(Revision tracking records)
+++++

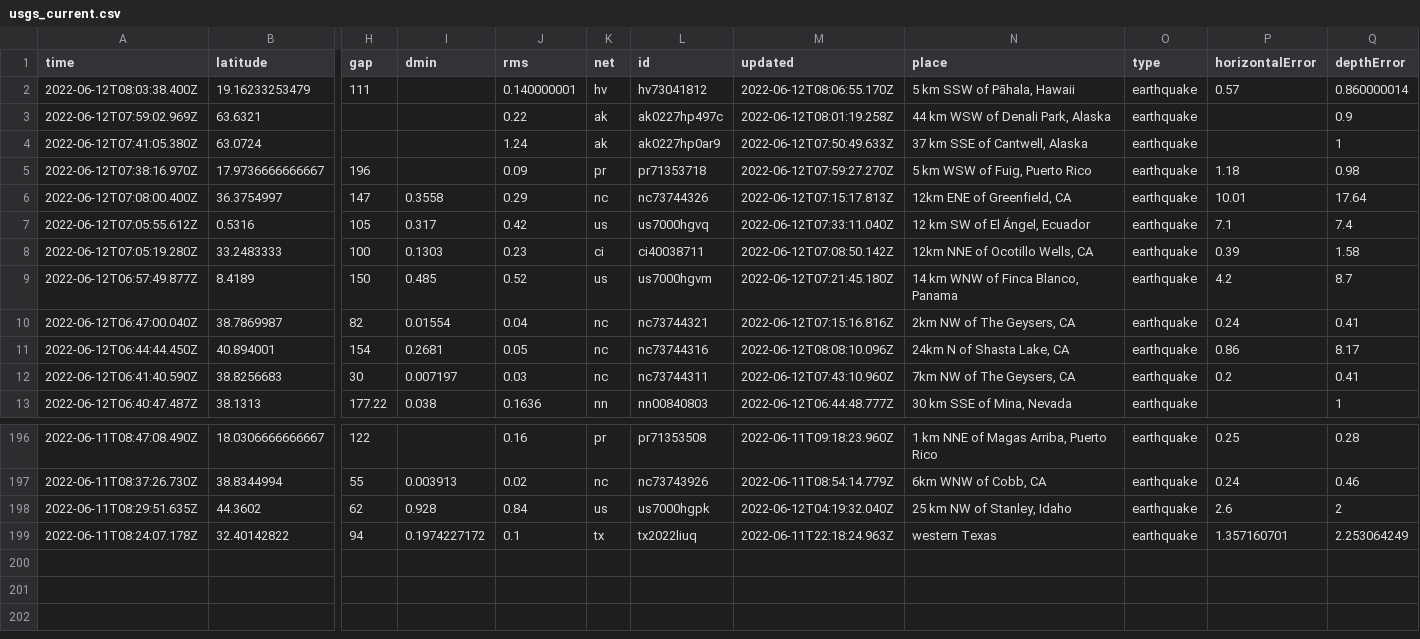
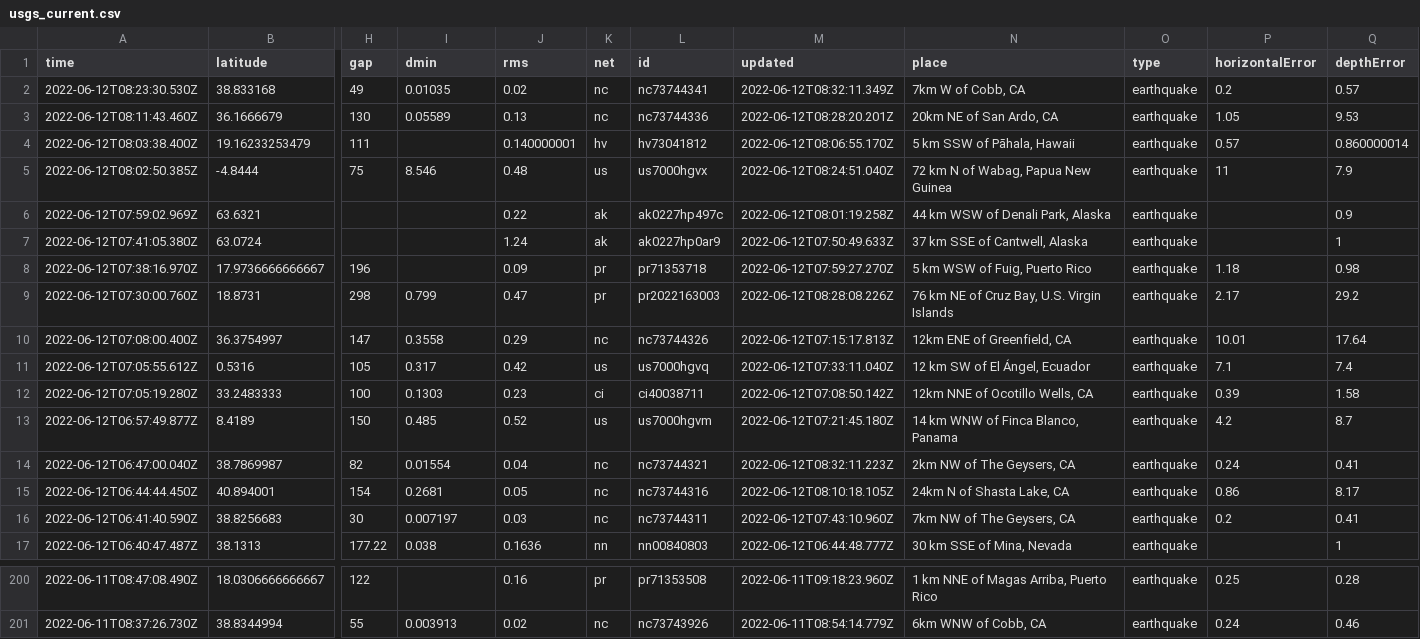
Before and after one commit to lizmurray3/my-data-robot, a CSV file: usgs_current.csv, drawn as a sheet; only a part is shown, gaps mark what is left out; removed rows and columns are numbered as before the commit, all else as after; rows hold the shown columns only; the diff names each change by its address in the sheet, - before the commit and + after, or states it on an @@ line.

```diff
--- a/usgs_current.csv
+++ b/usgs_current.csv
+row 2: 2022-06-12T08:23:30.530Z | 38.833168 | 49 | 0.01035 | 0.02 | nc | nc73744341 | 2022-06-12T08:32:11.349Z | 7km W of Cobb, CA | earthquake | 0.2 | 0.57
+row 3: 2022-06-12T08:11:43.460Z | 36.1666679 | 130 | 0.05589 | 0.13 | nc | nc73744336 | 2022-06-12T08:28:20.201Z | 20km NE of San Ardo, CA | earthquake | 1.05 | 9.53
+row 5: 2022-06-12T08:02:50.385Z | -4.8444 | 75 | 8.546 | 0.48 | us | us7000hgvx | 2022-06-12T08:24:51.040Z | 72 km N of Wabag, Papua New Guinea | earthquake | 11 | 7.9
+row 9: 2022-06-12T07:30:00.760Z | 18.8731 | 298 | 0.799 | 0.47 | pr | pr2022163003 | 2022-06-12T08:28:08.226Z | 76 km NE of Cruz Bay, U.S. Virgin Islands | earthquake | 2.17 | 29.2
-M14 (updated): 2022-06-12T07:15:16.816Z
+M14 (updated): 2022-06-12T08:32:11.223Z
-M15 (updated): 2022-06-12T08:08:10.096Z
+M15 (updated): 2022-06-12T08:10:18.105Z
-row 198: 2022-06-11T08:29:51.635Z | 44.3602 | 62 | 0.928 | 0.84 | us | us7000hgpk | 2022-06-12T04:19:32.040Z | 25 km NW of Stanley, Idaho | earthquake | 2.6 | 2
-row 199: 2022-06-11T08:24:07.178Z | 32.40142822 | 94 | 0.1974227172 | 0.1 | tx | tx2022liuq | 2022-06-11T22:18:24.963Z | western Texas | earthquake | 1.357160701 | 2.253064249
```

+++++

Problem to work on: Retype the records verbatim, excluding each image they hold.

Solution for this exercise:
Before and after one commit to lizmurray3/my-data-robot, a CSV file: usgs_current.csv, drawn as a sheet; only a part is shown, gaps mark what is left out; removed rows and columns are numbered as before the commit, all else as after; rows hold the shown columns only; the diff names each change by its address in the sheet, - before the commit and + after, or states it on an @@ line.

```diff
--- a/usgs_current.csv
+++ b/usgs_current.csv
+row 2: 2022-06-12T08:23:30.530Z | 38.833168 | 49 | 0.01035 | 0.02 | nc | nc73744341 | 2022-06-12T08:32:11.349Z | 7km W of Cobb, CA | earthquake | 0.2 | 0.57
+row 3: 2022-06-12T08:11:43.460Z | 36.1666679 | 130 | 0.05589 | 0.13 | nc | nc73744336 | 2022-06-12T08:28:20.201Z | 20km NE of San Ardo, CA | earthquake | 1.05 | 9.53
+row 5: 2022-06-12T08:02:50.385Z | -4.8444 | 75 | 8.546 | 0.48 | us | us7000hgvx | 2022-06-12T08:24:51.040Z | 72 km N of Wabag, Papua New Guinea | earthquake | 11 | 7.9
+row 9: 2022-06-12T07:30:00.760Z | 18.8731 | 298 | 0.799 | 0.47 | pr | pr2022163003 | 2022-06-12T08:28:08.226Z | 76 km NE of Cruz Bay, U.S. Virgin Islands | earthquake | 2.17 | 29.2
-M14 (updated): 2022-06-12T07:15:16.816Z
+M14 (updated): 2022-06-12T08:32:11.223Z
-M15 (updated): 2022-06-12T08:08:10.096Z
+M15 (updated): 2022-06-12T08:10:18.105Z
-row 198: 2022-06-11T08:29:51.635Z | 44.3602 | 62 | 0.928 | 0.84 | us | us7000hgpk | 2022-06-12T04:19:32.040Z | 25 km NW of Stanley, Idaho | earthquake | 2.6 | 2
-row 199: 2022-06-11T08:24:07.178Z | 32.40142822 | 94 | 0.1974227172 | 0.1 | tx | tx2022liuq | 2022-06-11T22:18:24.963Z | western Texas | earthquake | 1.357160701 | 2.253064249
```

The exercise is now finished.